|Mission type||Magnetospheric research|
|Launch mass||242 kg (534 lb)|
|Start of mission|
|Launch date||16 August 1984, 14:48UTC|
|Launch site||Cape Canaveral LC-17A|
|End of mission|
|Last contact||July 18, 1989|
|Semi-major axis||31,768.0 km (19,739.7 mi)|
|Perigee altitude||993.5 km (617.3 mi)|
|Apogee altitude||49,802.1 km (30,945.6 mi)|
Charge Composition Explorer, also called as CCE, AMPT/CCE, Explorer 65 or AMPTE 1, was a NASA satellite designed and tasked to study Earth's magnetosphere, being launched as part of the Explorers program. CCE was launched with the two other satellites of the AMPTE mission on August 16, 1984 from a Cape Canaveral launch pad by a Delta 3924 rocket. It was placed in an equatorial orbit of 1,100 kilometres (680 mi) × 50,000 kilometres (31,000 mi) with an inclination of 4.8 degrees. CCE is one of the components of the international space mission AMPTE, which also includes MRI, designed by West Germany, and UKS, provided by the United Kingdom.
Charge Composition Explorer was instrumented to detect those lithium and barium tracer ions from the IRM released that were transported into the magnetosphere within the CCE orbit. The spacecraft was spin-stabilized at 10 rpm, with its spin axis in the equatorial plane, and offset from the earth-sun line by about 20 degrees. It could adjust attitude with both magnetic torqueing and cold gas thrusters.

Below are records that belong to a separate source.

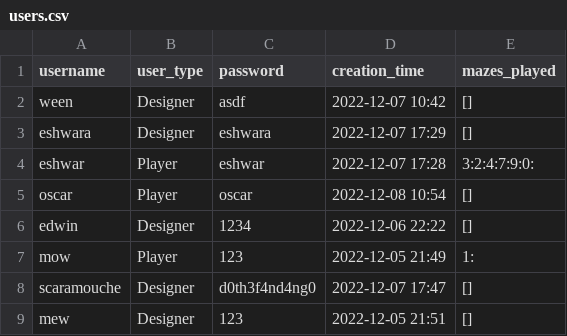
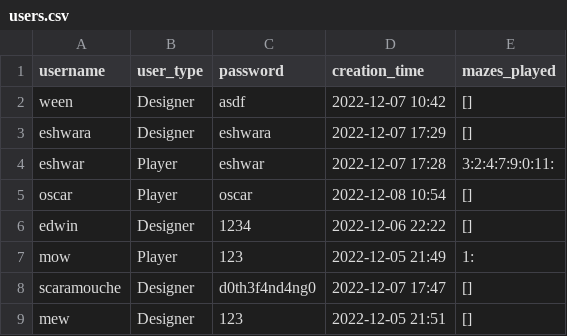
Before and after one commit to CSC207-2022F-UofT/course-project-wasted-potential, a CSV file: users.csv, drawn as a sheet.

```diff
--- a/users.csv
+++ b/users.csv
@@ -3,3 +3,3 @@ ween,Designer,asdf,2022-12-07 10:42,[]
 eshwara,Designer,eshwara,2022-12-07 17:29,[]
-eshwar,Player,eshwar,2022-12-07 17:28,3:2:4:7:9:0:
+eshwar,Player,eshwar,2022-12-07 17:28,3:2:4:7:9:0:11:
 oscar,Player,oscar,2022-12-08 10:54,[]
```
Also changed, not shown: mazes.csv, 3 other files.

The satellite carries 5 scientific instruments that are used to measure the composition of the particles in the magnetosphere throughout their energy spectrum and the changes that affect them with the objective of determining the main processes governing their excitation, their displacement and their disappearance. CCE must also detect the lithium and barium ions released by the MRI satellite and transported in the magnetosphere: